The Anaheim Ducks’ future may very well hinge on one x-factor among all others: GM Bob Murray’s self-awareness.
When a team has self-awareness, you can go from dour to hopeful with rocket speed, like the Rangers have. If you’re delusional, you can get stuck in hockey quicksand, like the troubled Wild.
The road’s been bumpy up to this turning point, too. Randy Carlyle and Corey Perry are both out after a terrible 2018-19 season, and the Sharks summarily swept the Ducks in Round 1 to end 2017-18, so things have been dark for the Ducks for quite some time.
Despite all of the red flags waving around, one could picture Murray talking himself into this season being radically different.
- What if Dallas Eakins fixes that broken Carlyle system, and seamlessly integrates young forwards like Sam Steel and Troy Terry?
- Players like John Gibson, Ryan Getzlaf, and Cam Fowler could enjoy better injury luck.
- Beyond the top three of the Sharks, Flames, and Golden Knights, the Pacific Division is pretty crummy. Why not us?
If you take an honest look at this Ducks team, though, ask yourself: what’s a realistic ceiling for this team?
When Ryan Getzlaf leads your team in scoring with 48 points despite being limited to 67 games played, and you basically flushed months of brilliant work from John Gibson down the toilet, you probably shouldn’t print those 2020 Stanley Cup Playoffs tickets just yet.
GM Bob Murray’s perception of this Ducks team isn’t just Anaheim’s biggest X-factor for 2019-20, as the tug-of-war between seeking a playoff run and setting up this team for a better future could affect this team years down the line.
After all, Murray’s already dug a bit of a hole assuming that the Ducks have another run or two left.
Jakob Silfverberg and Adam Henrique are fine players, but at 28 and 29 respectively, each having five years remaining at about a combined $11M is pretty unnerving. The Silfverberg extension happened during this past, disastrous season, so there’s reason to worry that Murray might still need convincing that at least a soft rebuild or pivot is necessary.
The Ducks have some anchors in Silfverberg and Henrique, which contrasts with the Rangers, who had contracts teams wanted, including Mats Zuccarello.

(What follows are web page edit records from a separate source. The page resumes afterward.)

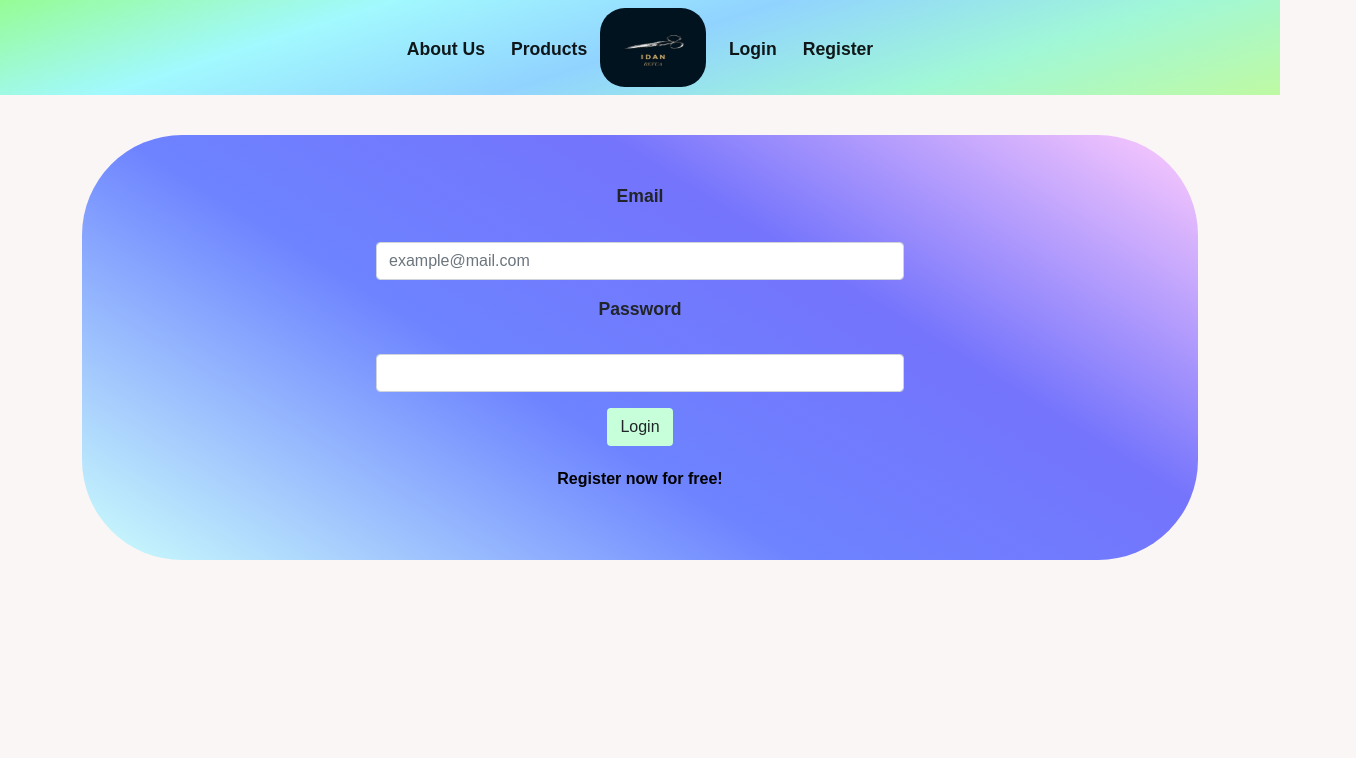
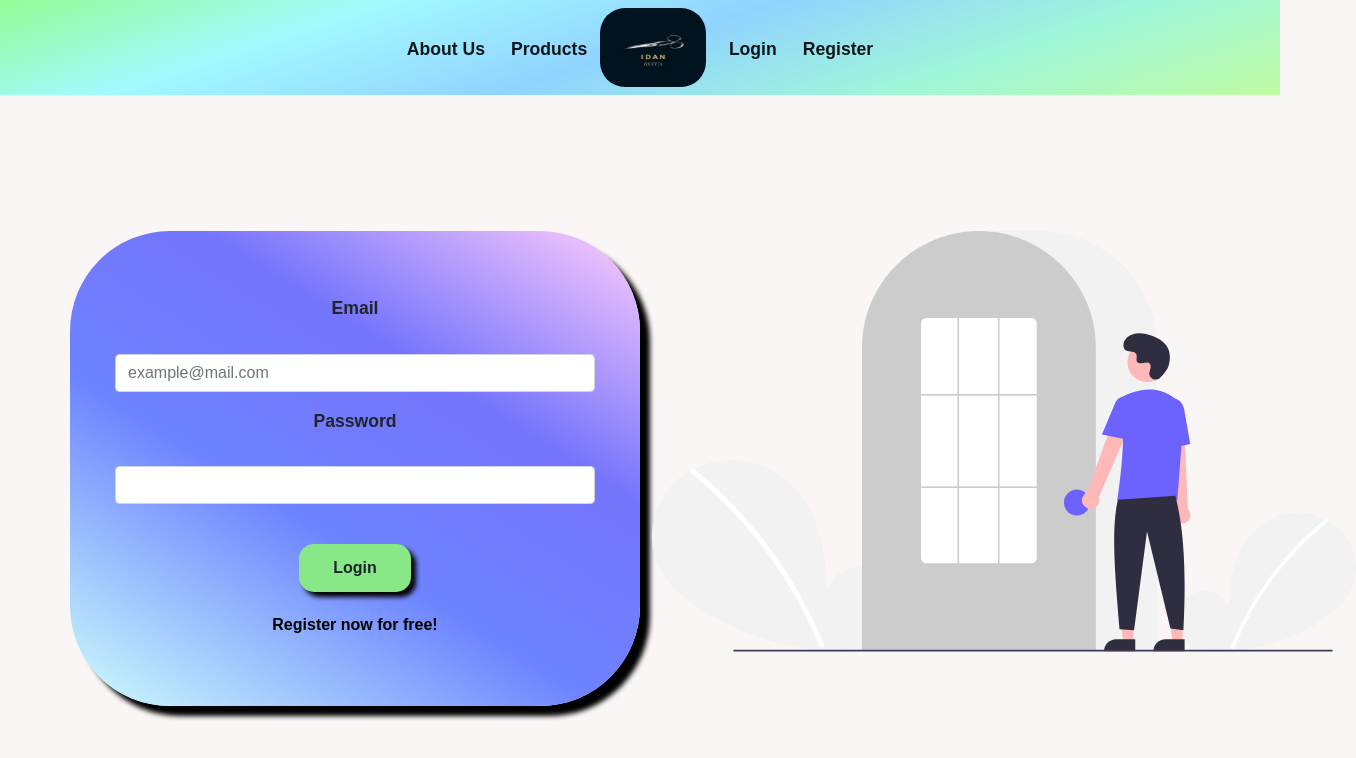
Before and after one commit to idanRefua/Pet-Store, a React (Create React App) app in the folder Frontend/: page /login in a window 1280 px wide. Shown: the top 758 px of the page, 1356 px wide, since content can reach past the window. Built offline with nearby package versions, Linux system fonts and the light colour scheme.

Commit message:
register and login page responsive

```diff
--- a/Frontend/src/App.jsx
+++ b/Frontend/src/App.jsx
@@ -47,8 +47,8 @@ function App() {
   return (
     <Fragment>
       <NavBar />
-      <div className="container-fluid"></div>
-      <div className="container">
+
+      <div className="container-fluid">
         <Switch>
           <Route path="/" exact>
             <Redirect to="/home" />
--- a/Frontend/src/components/AboutUsComponent/AboutUsComponent.jsx
+++ b/Frontend/src/components/AboutUsComponent/AboutUsComponent.jsx
@@ -2,7 +2,7 @@ import "./about-us-component.css";
 
 export default function AboutUsComponent() {
   return (
-    <div className="about-us-box">
+    <div className="about-us-box container">
       <h2 className="d-flex justify-content-center about-us-title">
         About Our Company
       </h2>
--- a/Frontend/src/pages/LoginPage/LoginPage.jsx
+++ b/Frontend/src/pages/LoginPage/LoginPage.jsx
@@ -6,6 +6,7 @@ import axios from "axios";
 import { useDispatch } from "react-redux";
 import { authActions } from "../../store/auth";
 import jwt_decode from "jwt-decode";
+import loginPagePic from "../../imgs/login-page-pic.svg";
 
 export default function LoginPage() {
   const [email, setEmail] = useState("");
@@ -24,7 +25,10 @@ export default function LoginPage() {
 
   const handleLogin = async (e) => {
     e.preventDefault();
-
+    if (email || password === "") {
+      alert("please fill the inputs");
+      return;
+    }
     try {
       const response = await axios.post("/users/login", {
         email,
@@ -42,11 +46,10 @@ export default function LoginPage() {
   };
 
   return (
-    <div className="login-box d-flex align-items-center justify-content-center">
-      <form className="login-form" onSubmit={handleLogin}>
-        <br />
-        <br />
-
+    <div className="container">
+      <div className="row login-page-row">
+        <div className="login-box d-flex align-items-center justify-content-center col-md-6">
+          <form className="login-form " onSubmit={handleLogin}>
             <div className="mb-3">
               <label className="form-label d-flex align-items-center justify-content-center ">
                 Email
@@ -61,7 +64,6 @@ export default function LoginPage() {
                 onChange={handleEmail}
               />
             </div>
-
             <div className="mb-3">
               <label className="form-label d-flex align-items-center justify-content-center">
                 Password
@@ -89,5 +91,10 @@ export default function LoginPage() {
             <br />
           </form>
         </div>
+        <div className="col-md-6">
+          <img src={loginPagePic} alt="logo login " className="login-image" />
+        </div>
+      </div>
+    </div>
   );
 }
--- a/Frontend/src/pages/LoginPage/login-page.css
+++ b/Frontend/src/pages/LoginPage/login-page.css
@@ -1,5 +1,8 @@
+.login-page-row {
+  margin-top: 8.5em !important;
+}
+
 .login-box {
-  margin-top: 40px;
   background: rgb(255, 204, 253);
   background: linear-gradient(
     212deg,
@@ -11,25 +14,32 @@
   font-family: Arial, "Helvetica Neue", Helvetica, sans-serif;
   border-radius: 100px;
   font-weight: bold;
+  width: 35em;
+  box-shadow: 10px 10px 5px black;
 }
 
 .login-form {
-  width: 33em;
+  width: 30em;
+  padding-top: 4em;
 }
 
 .login-btn {
-  background: rgb(198, 255, 217) !important;
-  background: linear-gradient(
-    212deg,
-    rgba(198, 255, 217, 0.8407563709077381) 35%,
-    rgba(116, 255, 113, 0.75672275746236) 75%
-  );
+  background-color: rgb(136, 232, 136) !important;
+  font-weight: bold !important;
+  height: 3em;
+  border-radius: 15px !important;
+  box-shadow: 5px 5px 5px black;
+  width: 7em;
+  margin-top: 1.5em;
+}
+
+.login-image {
+  width: 44em;
 }
 
 .link-to-register {
   color: black;
   text-decoration: none;
-
   padding: 5px;
 }
 
@@ -37,3 +47,16 @@
   color: black;
   text-decoration: underline;
 }
+
+@media (min-width: 768px) and (max-width: 1140px) {
+  .login-image {
+    margin-top: 5em;
+    width: 29em;
+  }
+}
+
+@media (max-width: 767px) {
+  .login-image {
+    display: none;
+  }
+}
--- a/Frontend/src/pages/RegisterPage/RegisterPage.jsx
+++ b/Frontend/src/pages/RegisterPage/RegisterPage.jsx
@@ -1,6 +1,7 @@
 import "./register-page-style.css";
 import { useState } from "react";
 import { useHistory } from "react-router-dom";
+import { Link } from "react-router-dom";
 import axios from "axios";
 import registerLogo from "../../imgs/register.svg";
 
@@ -50,9 +51,9 @@ export default function RegisterPage() {
   };
 
   return (
-    <div className="register-form-box d-flex  justify-content-center">
-      <div className="row">
-        <div className="col-md-6 form-box">
+    <div className="container">
+      <div className="row register-row">
+        <div className="register-form-box d-flex align-items-center justify-content-center col-md-6">
           <form className="register-form" onSubmit={handleRegister}>
             <div className="mb-3">
               <label className="form-label d-flex align-items-center justify-content-center ">
@@ -102,6 +103,11 @@ export default function RegisterPage() {
                 Register Now !
               </button>
             </p>
+            <p className="d-flex align-items-center justify-content-center">
+              <Link to="/login" className="link-to-login">
+                You already register? Log-in Here
+              </Link>
+            </p>
           </form>
         </div>
         <div className="col-md-6">
--- a/Frontend/src/pages/RegisterPage/register-page-style.css
+++ b/Frontend/src/pages/RegisterPage/register-page-style.css
@@ -1,5 +1,5 @@
-.register-form-box {
-  margin-top: 8.5em;
+.register-row {
+  margin-top: 8em !important;
 }
 
 .register-form {
@@ -12,6 +12,8 @@
   );
   padding: 4em;
   border-radius: 30px;
+  font-family: Arial, Helvetica, sans-serif;
+  font-weight: bold;
   box-shadow: 15px 17px 20px black;
   width: 500px;
 }
@@ -34,3 +36,35 @@
   color: rgb(180, 18, 18);
   font-size: 1.1em;
 }
+.link-to-login {
+  color: black;
+  text-decoration: none;
+  padding: 5px;
+}
+
+.link-to-login:hover {
+  color: black;
+  text-decoration: underline;
+}
+
+.register-logo {
+  width: 44em;
+}
+
+@media (min-width: 728px) and (max-width: 1280px) {
+  .register-logo {
+    width: 23em;
+    grid-column: 4;
+    margin-top: 4em;
+    margin-left: 10px;
+  }
+  .register-form {
+    padding: 2em;
+  }
+}
+
+@media (max-width: 767px) {
+  .register-logo {
+    display: none;
+  }
+}
```
Also changed, not shown: Frontend/src/imgs/login-page-pic.svg (added). Lines whose indentation alone changed are shown as unchanged.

That said, Murray could push things in the right direction if he’s realistic about this team’s rather limited potential.
For one thing, while the Ducks have unearthed solid talent even while lacking many high-end picks during their contending years, it seems like a lack of blue-chippers is catching up with them. Trevor Zegras (ninth overall in 2019) is a strong start, but the Ducks need more cornerstone pieces to build around.
If the Ducks can show some discipline in absorbing growing pains, they may very well turn things around.
Ideally, the Ducks would allow Eakins some breathing room to work with, and encourage a focus on getting younger players like Sam Steel and Troy Terry more minutes, even if that could push a mediocre team into becoming a cellar dweller. Not only would you get a better idea of what you have in Steel and Terry (and Eakins), but you’d also probably end up with better lottery odds to land someone like Alexis Lafreniere.
With Perry bought out, Ryan Kesler eyeing possible retirement, and Ryan Getzlaf looking understandably creaky lately, the Ducks probably don’t have much of a choice. As great as John Gibson can be -- and I’d wager he was the best goalie in the world for stretches of last season -- the Ducks still looked mediocre last season, even when he was standing on his head.
Yes, it would be painful to suffer through another abysmal season in 2019-20, but the Ducks have been willing to do painful things, like buying out Corey Perry. Besides, the pain could last a whole lot longer if Murray chooses to ignore the symptoms.